If Attorney General Jeff Sessions does not resign this morning, it will reflect nothing more or less than a lack of self respect on his part—a willingness to hold office even with the overt disdain of the President of the United States, at whose pleasure he serves, nakedly on the record.

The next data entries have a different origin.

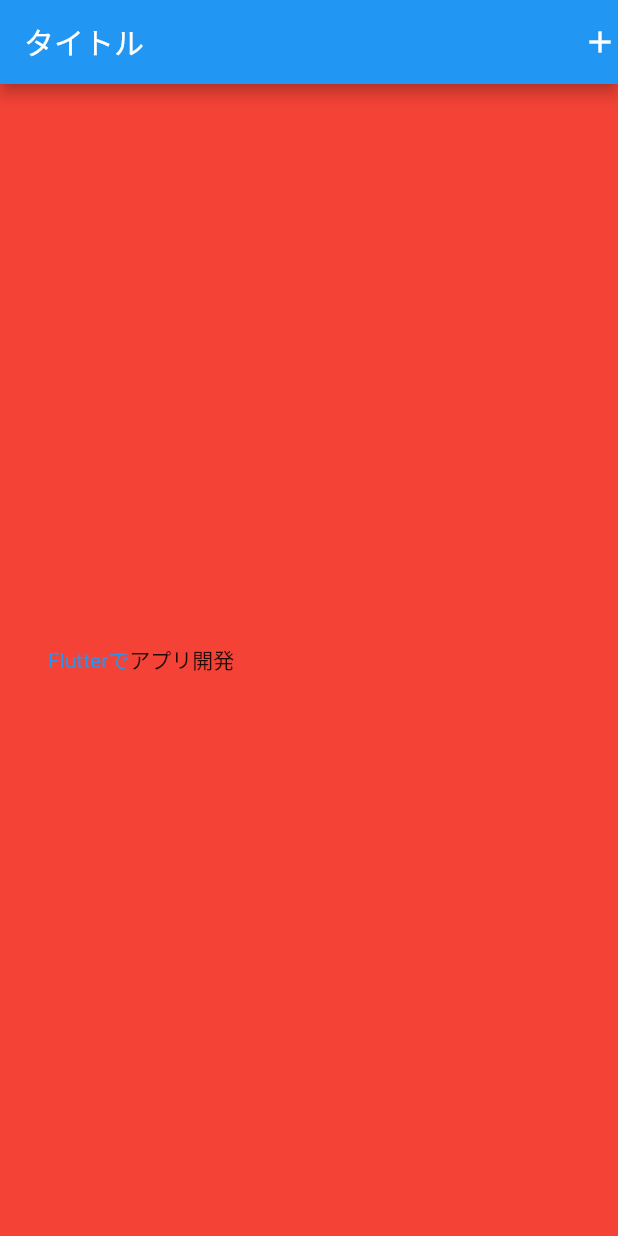
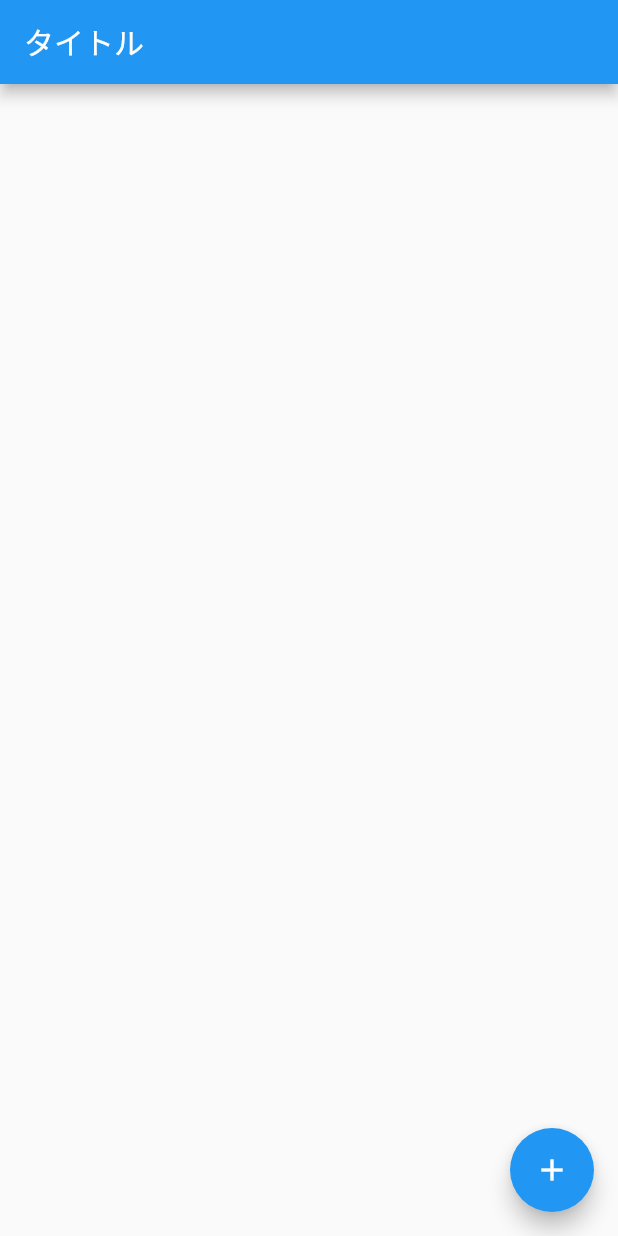
Before and after one commit to knts0/flutter_app, a Flutter app: the screen it shows after launch, on a phone screen of 412 x 824 dp. Run offline on Flutter 3.47's test engine with Material 2 defaults, Android fonts, the phone set to English and light mode, and no system bars; statements that could not run were skipped.

Commit message:
change content of main

```diff
--- a/lib/main.dart
+++ b/lib/main.dart
@@ -24,29 +24,17 @@ class MyApp extends StatelessWidget {
         primarySwatch: Colors.blue,
       ),
       home: Scaffold(
-        backgroundColor: Colors.yellow,
         appBar: AppBar(
           title: Text('タイトル'),
-          actions: <Widget>[Icon(Icons.add)],
         ),
-        body: Container(
-          height: double.infinity,
-          color: Colors.red,
-          child: Padding(
-            padding: const EdgeInsets.all(32.0),
-            child: Row(
-                  children: <Widget>[
-                    Text(
-                      'Flutterで',
-                      style: TextStyle(color: Colors.blue),
-                    ),
-                    Text(
-                      'アプリ開発',
-                    )
-                  ]
-            ),
-          ),
-        )
+        body: Center(
+          child: Container()
+        ),
+        floatingActionButton: FloatingActionButton(
+          onPressed: _incrementCounter,
+          tooltip: 'Increment',
+          child: Icon(Icons.add),
+        ),
       )
     );
   }
@@ -99,12 +87,7 @@ class _MyHomePageState extends State<MyHomePage> {
         title: Text('タイトルテスト'),
       ),
       body: Center(
-        // Center is a layout widget. It takes a single child and positions it
-        // in the middle of the parent.
-        child: RaisedButton(
-          child: Text('次へ'),
-          onPressed: () {},
-        ),
+        child: Container()
       ),
       floatingActionButton: FloatingActionButton(
         onPressed: _incrementCounter,
```
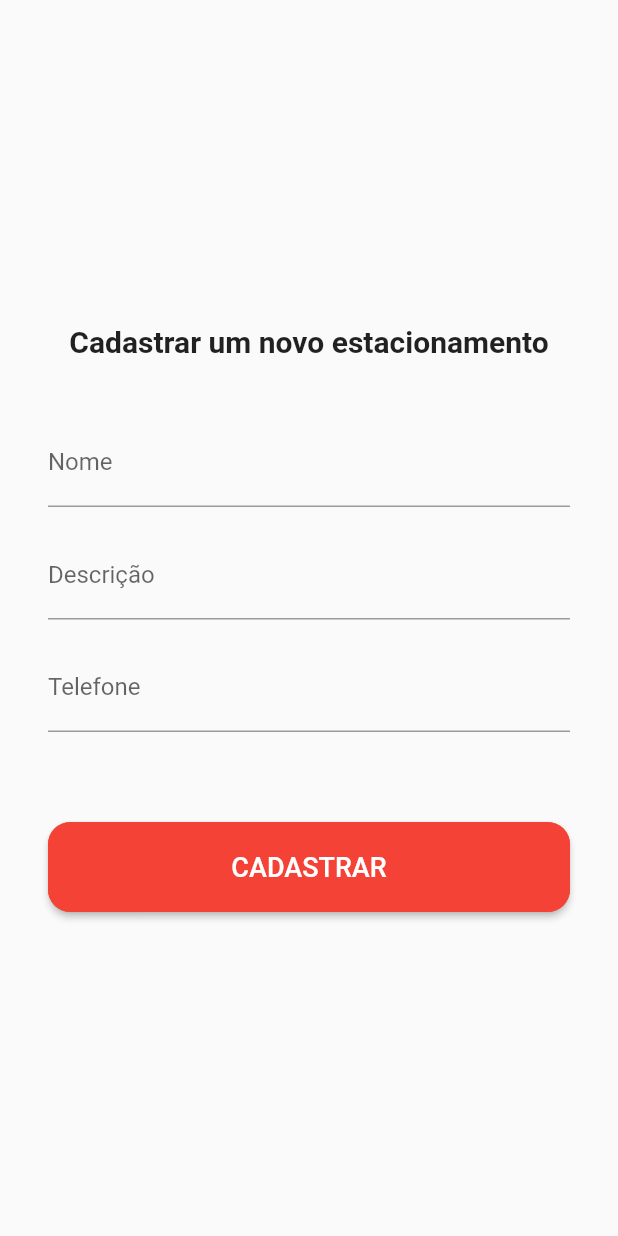
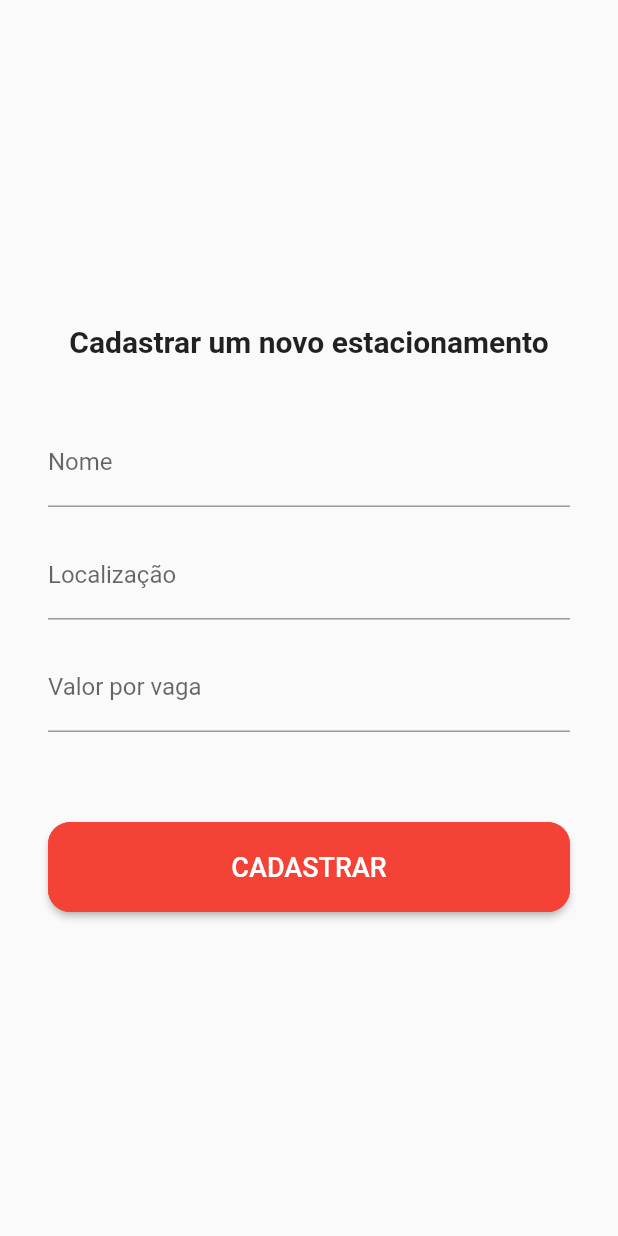
Before and after one commit to gabrielcastellani/iPark, a Flutter app: the ParkingPage screen opened directly, after a tap on the "add" icon, on a phone screen of 412 x 824 dp. Run offline on Flutter 3.47's test engine with Material 2 defaults, Android fonts, the phone set to English and light mode, and no system bars; our stand-ins replace cloud_firestore, connectivity, firebase_auth, firebase_core, google_maps_flutter; accounts and stored records are empty.

```diff
--- a/lib/app/App.dart
+++ b/lib/app/App.dart
@@ -1,4 +1,5 @@
 import 'package:app_estacionamento/app/pages/parking/ParkingPage.dart';
+import 'package:app_estacionamento/app/pages/signup/signup_page.dart';
 import 'package:app_estacionamento/app/providers/UserProvider.dart';
 import 'package:app_estacionamento/app/providers/parking_provider.dart';
 import 'package:flutter/material.dart';
--- a/lib/app/common/custom_card/custom_card.dart
+++ b/lib/app/common/custom_card/custom_card.dart
@@ -3,8 +3,7 @@ import 'package:flutter/material.dart';
 import 'card_description.dart';
 
 class CustomCard extends StatelessWidget {
-  const CustomCard({Key key, this.title, this.address, this.image, this.price})
-      : super(key: key);
+  const CustomCard(this.title, this.address, this.image, this.price);
 
   final String title;
   final String address;
@@ -29,9 +28,9 @@ class CustomCard extends StatelessWidget {
               Expanded(
                   flex: 2,
                   child: CardDescription(
-                    title: 'Estacionamento do seu zé',
+                    title: this.title,
                     address: 'Centro - Blumenau',
-                    price: 5.0,
+                    price: this.price,
                   )),
               const Icon(Icons.favorite_rounded, color: Colors.red)
             ],
--- a/lib/app/models/parking_model.dart
+++ b/lib/app/models/parking_model.dart
@@ -5,8 +5,8 @@ class ParkingModel {
 
   ParkingModel.fromDocument(DocumentSnapshot document) {
     name = document['name'] as String;
-    description = document['description'] as String;
-    phone = document['phone'] as String;
+    localization = document['localization'] as GeoPoint;
+    parkingSpaceValue = double.parse(document['parkingSpaceValue'].toString());
     // openHour = document['openDate'] as DateTime;
     // closeHour = document['closeDate'] as DateTime;
     // localization = document['localization'] as GeoPoint;
@@ -29,6 +29,9 @@ class ParkingModel {
   bool isHourlyValue;
   List<String> images;
 
-  Map<String, dynamic> toJson() =>
-      {'name': name, 'description': description, 'phone': phone};
+  Map<String, dynamic> toJson() => {
+        'name': name,
+        'localization': new GeoPoint(10, 10),
+        'parkingSpaceValue': parkingSpaceValue
+      };
 }
--- a/lib/app/pages/parking/ParkingPage.dart
+++ b/lib/app/pages/parking/ParkingPage.dart
@@ -1,25 +1,26 @@
 import 'package:app_estacionamento/app/common/custom_card/custom_card.dart';
 import 'package:app_estacionamento/app/pages/parking/newParking_page.dart';
+import 'package:app_estacionamento/app/providers/parking_provider.dart';
 import 'package:flutter/material.dart';
+import 'package:provider/provider.dart';
 
 class ParkingPage extends StatelessWidget {
   @override
   Widget build(BuildContext context) {
     return Scaffold(
-      body: ListView(children: <Widget>[
-        CustomCard(),
-        CustomCard(),
-        CustomCard(),
-        CustomCard(),
-        CustomCard(),
-        CustomCard(),
-        CustomCard(),
-        CustomCard(),
-        CustomCard(),
-      ]),
-      floatingActionButton: Align(
-        alignment: Alignment.bottomCenter,
-        child: new FloatingActionButton(
+      body: Consumer<ParkingProvider>(
+        builder: (_, parkingProvider, __) {
+          return ListView.builder(
+              itemCount: parkingProvider.allParking.length,
+              itemBuilder: (_, index) {
+                var parking = parkingProvider.allParking[index];
+
+                return CustomCard(
+                    parking.name, '', '', parking.parkingSpaceValue);
+              });
+        },
+      ),
+      floatingActionButton: new FloatingActionButton(
         backgroundColor: const Color(0xff03dac6),
         foregroundColor: Colors.black,
         onPressed: () {
@@ -28,7 +29,6 @@ class ParkingPage extends StatelessWidget {
         },
         child: Icon(Icons.add),
       ),
-      ),
     );
   }
 }
--- a/lib/app/pages/parking/newParking_page.dart
+++ b/lib/app/pages/parking/newParking_page.dart
@@ -41,7 +41,7 @@ class NewParkingPage extends StatelessWidget {
                 ),
                 TextFormField(
                   decoration: const InputDecoration(
-                    labelText: 'Descrição',
+                    labelText: 'Localização',
                   ),
                   keyboardType: TextInputType.multiline,
                   onSaved: (description) =>
@@ -52,10 +52,11 @@ class NewParkingPage extends StatelessWidget {
                 ),
                 TextFormField(
                   decoration: const InputDecoration(
-                    labelText: 'Telefone',
+                    labelText: 'Valor por vaga',
                   ),
-                  keyboardType: TextInputType.phone,
-                  onSaved: (phone) => _parkingModel.phone = phone,
+                  keyboardType: TextInputType.number,
+                  onSaved: (value) =>
+                      _parkingModel.parkingSpaceValue = double.parse(value),
                 ),
                 const SizedBox(
                   height: 60,
--- a/lib/app/pages/signin/SignInPage.dart
+++ b/lib/app/pages/signin/SignInPage.dart
@@ -39,6 +39,7 @@ class SignInPage extends StatelessWidget {
                     labelText: 'E-mail',
                     icon: Icon(Icons.email),
                   ),
+                  initialValue: 'gabriel@gmail.com',
                   keyboardType: TextInputType.emailAddress,
                   validator: (email) {
                     if (email.isEmpty) {
@@ -59,6 +60,7 @@ class SignInPage extends StatelessWidget {
                     labelText: 'Senha',
                     icon: Icon(Icons.lock),
                   ),
+                  initialValue: '123456',
                   obscureText: true,
                   validator: (pass) {
                     if (pass.isEmpty) {
--- a/lib/app/providers/parking_provider.dart
+++ b/lib/app/providers/parking_provider.dart
@@ -3,7 +3,7 @@ import 'package:cloud_firestore/cloud_firestore.dart';
 
 class ParkingProvider {
   final FirebaseFirestore _firebaseFirestore = FirebaseFirestore.instance;
-  List<ParkingModel> _allParking = [];
+  List<ParkingModel> allParking = [];
 
   ParkingProvider() {
     _loadAllParking();
@@ -12,7 +12,7 @@ class ParkingProvider {
   Future<void> _loadAllParking() async {
     QuerySnapshot query = await _firebaseFirestore.collection('parkings').get();
 
-    // _allParking = query.docs.map((e) => ParkingModel.fromDocument(e));
+    allParking = query.docs.map((e) => ParkingModel.fromDocument(e)).toList();
   }
 
   Future<void> create({ParkingModel parking}) async {
--- a/pubspec.yaml
+++ b/pubspec.yaml
@@ -34,7 +34,8 @@ dependencies:
   firebase_storage: ^8.0.0
   connectivity: ^3.0.2
   provider: ^5.0.0
-
+  flutter_google_places: ^0.3.0
+  geocoder: ^0.2.1
 
 dev_dependencies:
   flutter_test:
```
Also changed, not shown: pubspec.lock. Lines whose indentation alone changed are shown as unchanged.
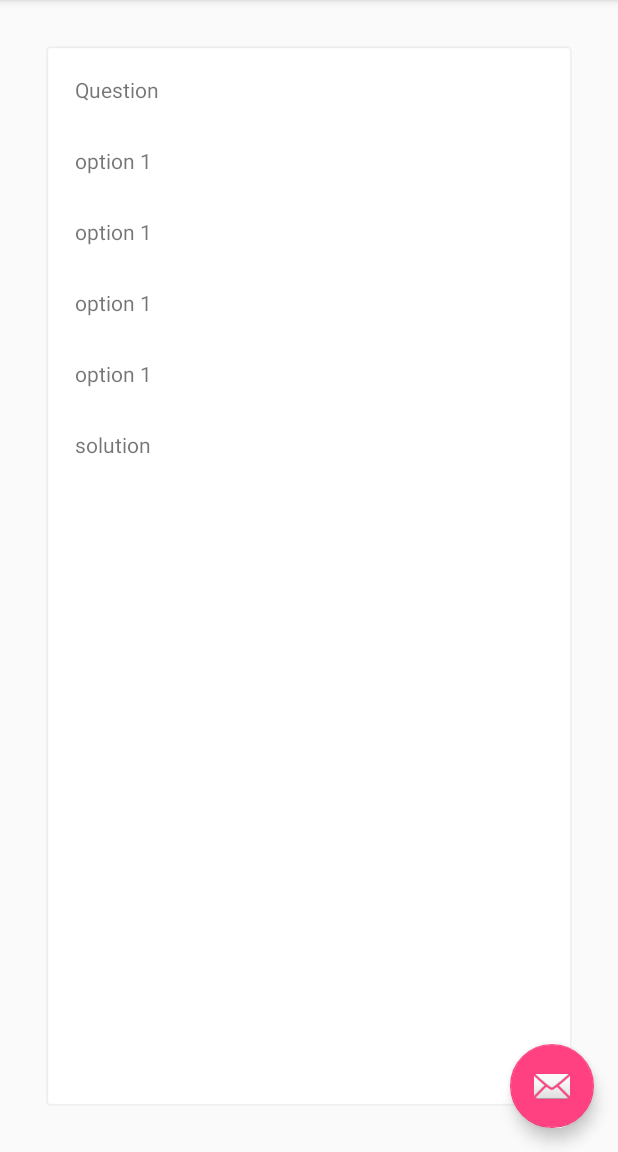
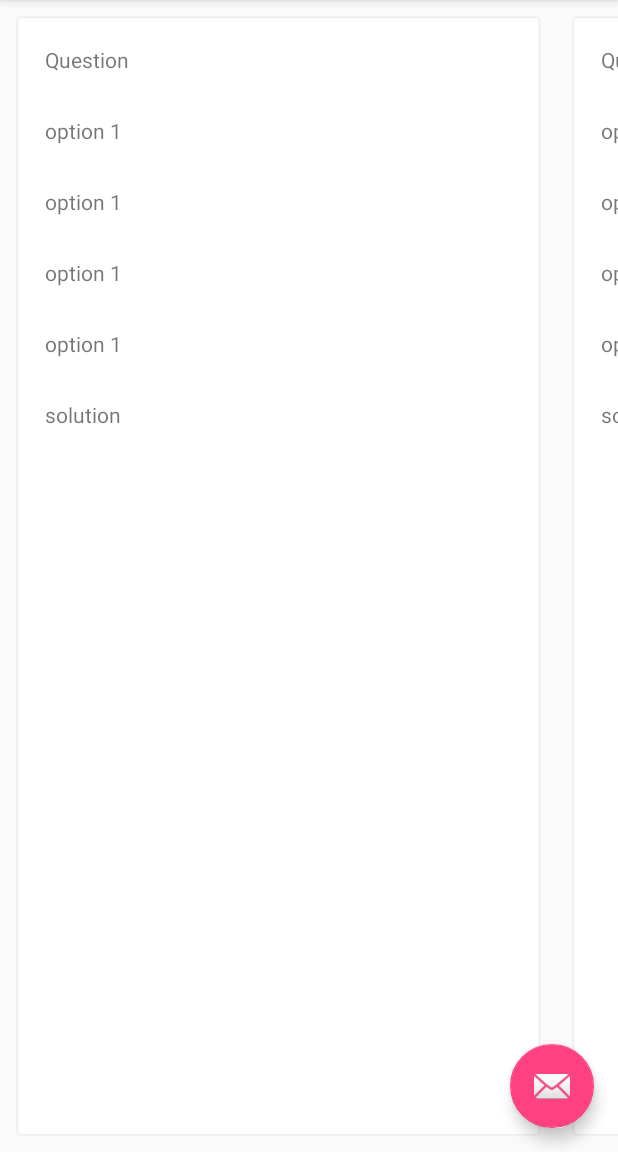
Before and after one commit to VihaanVerma89/TestbookNoteTaking, an Android app: the screen it shows after launch (MainActivity), on a phone screen of 412 x 824 dp, the part 84-1236 px from its top. Run offline under Robolectric (Android 15) with nearby library versions, the phone set to English and light mode, and no system bars; libraries missing offline, so code that uses them is left out: com.yalantis.ucrop.

Commit message:
viewpager with second pages edge visible

```diff
--- a/app/src/main/java/com/example/vihaan/testbooknotetaking/ui/PagerAdapter.kt
+++ b/app/src/main/java/com/example/vihaan/testbooknotetaking/ui/PagerAdapter.kt
@@ -21,4 +21,8 @@ class PagerAdapter(fm: FragmentManager?,
     override fun getCount(): Int {
         return fragments.size
     }
+
+    override fun getPageWidth(position: Int): Float {
+        return 0.9f
+    }
 }
--- a/app/src/main/res/layout/fragment_question.xml
+++ b/app/src/main/res/layout/fragment_question.xml
@@ -11,7 +11,7 @@
         android:layout_width="match_parent"
         android:layout_height="match_parent"
         android:background="@drawable/shadow_bg"
-        android:layout_margin="30dp"
+        android:layout_margin="10dp"
         >
 
 
```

The president is evidently distraught at Sessions’s recusal from the Russia investigation “right after he gets the job.” (Sessions recused himself on March 2—three weeks after his swearing-in and fifteen weeks after his nomination.) The Attorney General gave the president “zero” heads up, Trump says. In Trump’s view: “Sessions should have never recused himself, and if he was going to recuse himself, he should have told me before he took the job, and I would have picked somebody else.” He twice describes Sessions’s decision as “unfair to the president,” seemingly unaware that his recusal was almost surely compelled by Justice Department recusal rules. That is, the President is openly expressing bitterness toward his attorney general for following the rules—because the rules don’t favor Trump’s interests. He wants an attorney general who will actively supervise the Justice Department, and the Russia investigation, in a fashion congenial to his interests, and he has no compunction about saying so explicitly. He made perfectly clear that he regrets appointing Sessions. He made equally clear that Sessions’s job is, in his mind, a personal service contract to him and that if Sessions couldn’t deliver on service to Trump, he shouldn’t have taken the position.